So I licked my wounds as we finished making our way through IKEA. A few people stopped me to tell me they were happy to see I’d found my son. A few of them even tried to make me feel better with stories of the craziness they survived as parents.

It totally worked, and I have to share these four other times the kids won:

1. My mom is lost

The first man was about 70. As he wagged his finger at my little guy, his huge grin made it clear he’d been there many times. His son used to take off every single time they went to the grocery store, a shopping mall – or really anywhere. The kid would find someone to announce over the system “It appears Mrs. Graham – who also goes by Mommy – is lost in this store. Her son is at the front of the store worried about her. Mrs. Graham, is wearing a dress. Associates, please help Mrs. Graham to the front of the store.”

His wife lived in fear of leaving the house with their little boy!

2. You’re not my mom

One woman stopped to tell me that, when her little boy didn’t get his way and she’d start pulling him away by the hand, he’s start screaming “Help! She’s not my mom! Get this lady off of me!”

I really don’t know how you recover from that.


3. Where’s my purse?

One woman laughed as she shook her purse at me. “Consider yourself lucky that your kid doesn’t toss your purse out of the cart while you’re not looking. Her little ones thought it was hilarious to put her purse on a shelf when they were shopping. They usually didn’t remember where they’d put it! She said it happened so much that she stopped carrying a purse for years – she switched to coats with big pockets after her purse with all of her ID, keys, gloves and wallet went missing once – never to be found again!

It’s all perspective. My son is an angel in comparison.

4. Mom, are you stealing?

I was in the checkout line when the woman in front of me said, “Don’t worry, your little runner has nothing on my girl.” Turns out they’d seen a man getting arrested for shoplifting. Her daughter thought it would be very fun for the police to come visit her and her mommy. Her child’s take-away from witnessing the shoplifting was to yell, “Mommy, why are you stealing?” every time they’d leave a store. While she never got arrested, she also never got used to having security and store management ask her to come back in the store and let them take a look in her bag.

Can you imagine crossing the border with that in the back seat?

Honourable mention: Please don’t beat me

My mother-in-law likes to tell me the story from my husband’s childhood. When he didn’t get his way and she’d be getting stern with him in public, he’d drop to the ground and start yelling “Sorry mommy, please don’t beat me again! I’m sorry! I promise I won’t do it again – just don’t beat me!”

He was apparently quite convincing and she never got over the looks people would shoot her.

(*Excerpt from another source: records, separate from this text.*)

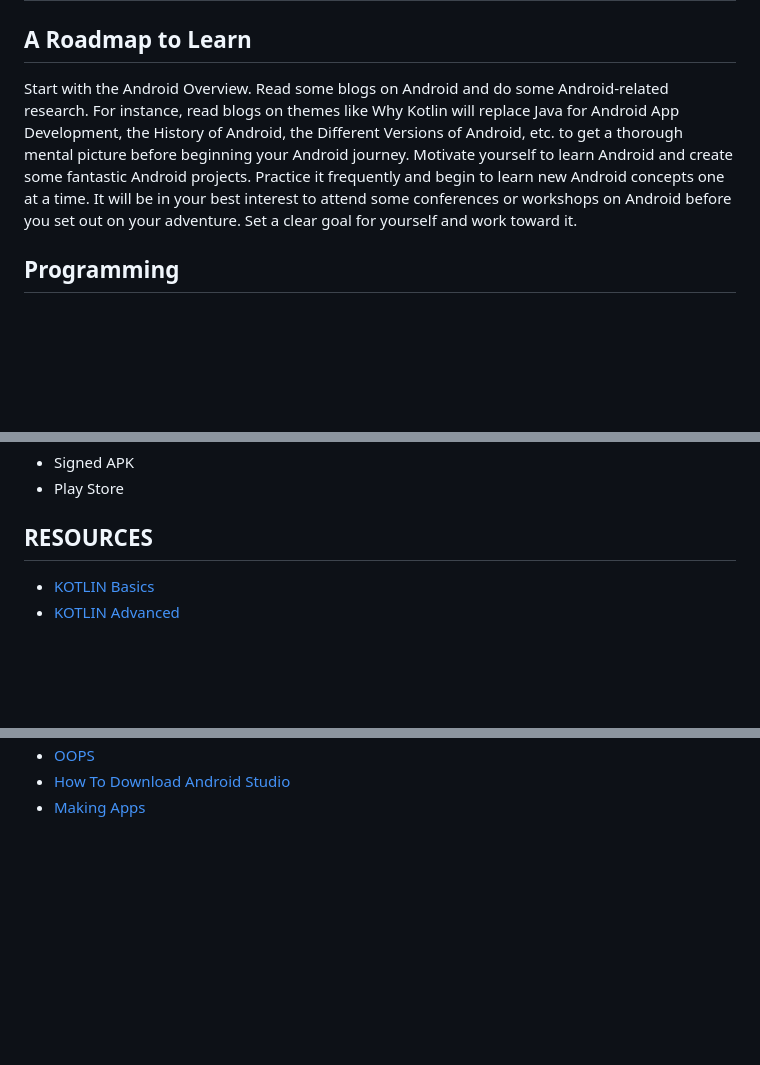
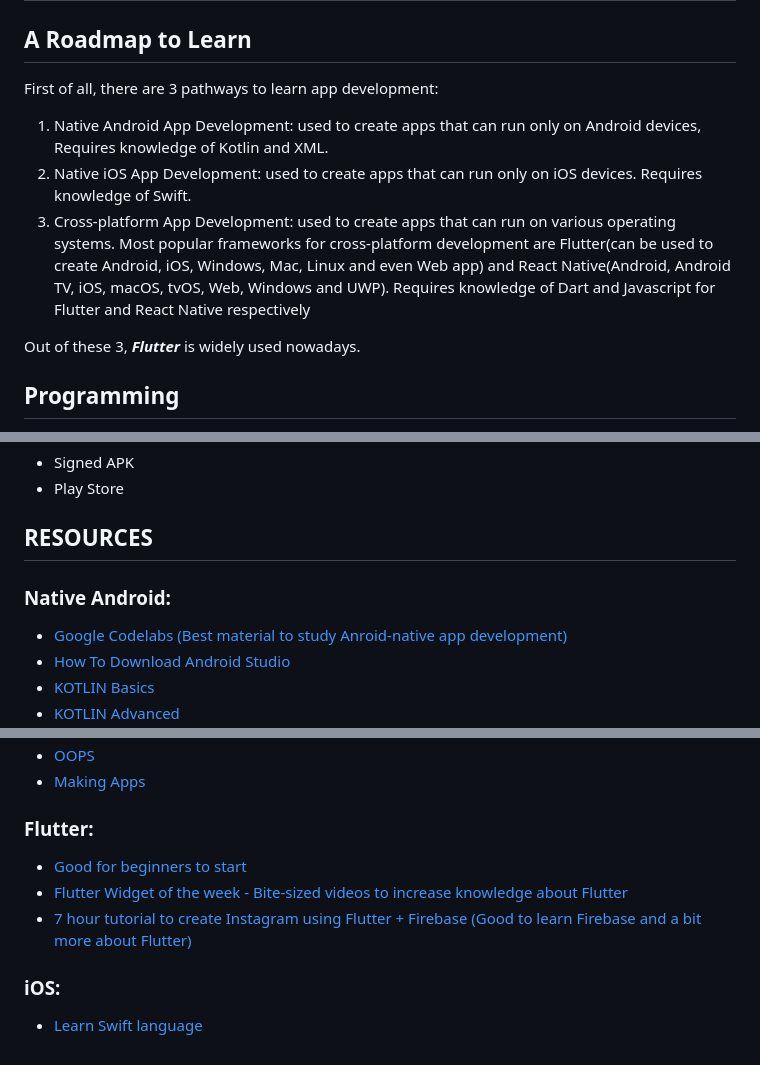
Before and after one commit to Anushkaagrawal22/GenZ-In-Tech, a Markdown page: APPDEV.md, 3 parts joined by grey strips. GitHub-like rendering; blank space fills up the shorter version.

Commit message:
update APPDEV

```diff
--- a/APPDEV.md
+++ b/APPDEV.md
@@ -1,6 +1,11 @@
 # APP DEVELOPMENT
 ## A Roadmap to Learn
-Start with the Android Overview. Read some blogs on Android and do some Android-related research. For instance, read blogs on themes like Why Kotlin will replace Java for Android App Development, the History of Android, the Different Versions of Android, etc. to get a thorough mental picture before beginning your Android journey. Motivate yourself to learn Android and create some fantastic Android projects. Practice it frequently and begin to learn new Android concepts one at a time. It will be in your best interest to attend some conferences or workshops on Android before you set out on your adventure. Set a clear goal for yourself and work toward it.
+First of all, there are 3 pathways to learn app development:
+1. Native Android App Development: used to create apps that can run only on Android devices, Requires knowledge of Kotlin and XML.
+2. Native iOS App Development: used to create apps that can run only on iOS devices. Requires knowledge of Swift.
+3. Cross-platform App Development: used to create apps that can run on various operating systems. Most popular frameworks for cross-platform development are Flutter(can be used to create Android, iOS, Windows, Mac, Linux and even Web app) and React Native(Android, Android TV, iOS, macOS, tvOS, Web, Windows and UWP). Requires knowledge of Dart and Javascript for Flutter and React Native respectively
+
+Out of these 3, ***Flutter*** is widely used nowadays.
 ## Programming
 This action could be seen as a requirement. Before learning Android, become familiar with these programming languages.
 - Java Programming Language
@@ -133,5 +138,10 @@ The three famous architecture in the Android world are:
 - Signed APK
 - Play Store
 ## RESOURCES
+
+### Native Android:
+
+- [ Google Codelabs (Best material to study Anroid-native app development)](https://developer.android.com/courses/fundamentals-training/toc-v2)
+- [How To Download Android Studio](https://www.youtube.com/watch?v=5LMRbAiRkdY)
 - [KOTLIN Basics](https://kotlinlang.org/docs/basic-syntax.html)
 - [KOTLIN Advanced](https://play.kotlinlang.org/byExample/overview)
@@ -140,3 +148,10 @@ The three famous architecture in the Android world are:
 - [OOPS](https://www.youtube.com/playlist?list=PLk7v1Z2rk4hjgFKGBxDkb0f09ugBC0xOL)
-- [How To Download Android Studio](https://www.youtube.com/watch?v=5LMRbAiRkdY)
 - [Making Apps](https://auth.udacity.com/sign-in?next=https%3A%2F%2Fclassroom.udacity.com%2Fauthenticated)
+
+### Flutter:
+- [ Good for beginners to start ](https://www.youtube.com/watch?v=1ukSR1GRtMU&list=PL4cUxeGkcC9jLYyp2Aoh6hcWuxFDX6PBJ)
+- [ Flutter Widget of the week - Bite-sized videos to increase knowledge about Flutter ](https://www.youtube.com/watch?v=tEqVyJNOroI&list=PLjxrf2q8roU23XGwz3Km7sQZFTdB996iG)
+- [ 7 hour tutorial to create Instagram using Flutter + Firebase (Good to learn Firebase and a bit more about Flutter)](https://www.youtube.com/watch?v=mEPm9w5QlJM)
+
+### iOS:
+- [ Learn Swift language ](https://www.youtube.com/watch?v=NbthZRnz1C4&list=PLuoeXyslFTuas6GrfsUiFPShGXmaVDbgN)
```
Also changed, not shown: other parts of APPDEV.md (+0 -2 lines).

It really does take a village, and I was grateful for all of their commiserations. I’m sure there were a few people who thought my panicked, frantic search was a bit funny – I’m a by hysterical when I’m hysterical – but it had been 15 minutes of searching and I was really having some scary thoughts. Their stories helped me laugh it off and feel that I wasn’t the worst parent in the world. And seriously – number 4 really was the icing on the cake (actually the Diem cake was the icing on the cake – a little stop at the restaurant helped us all).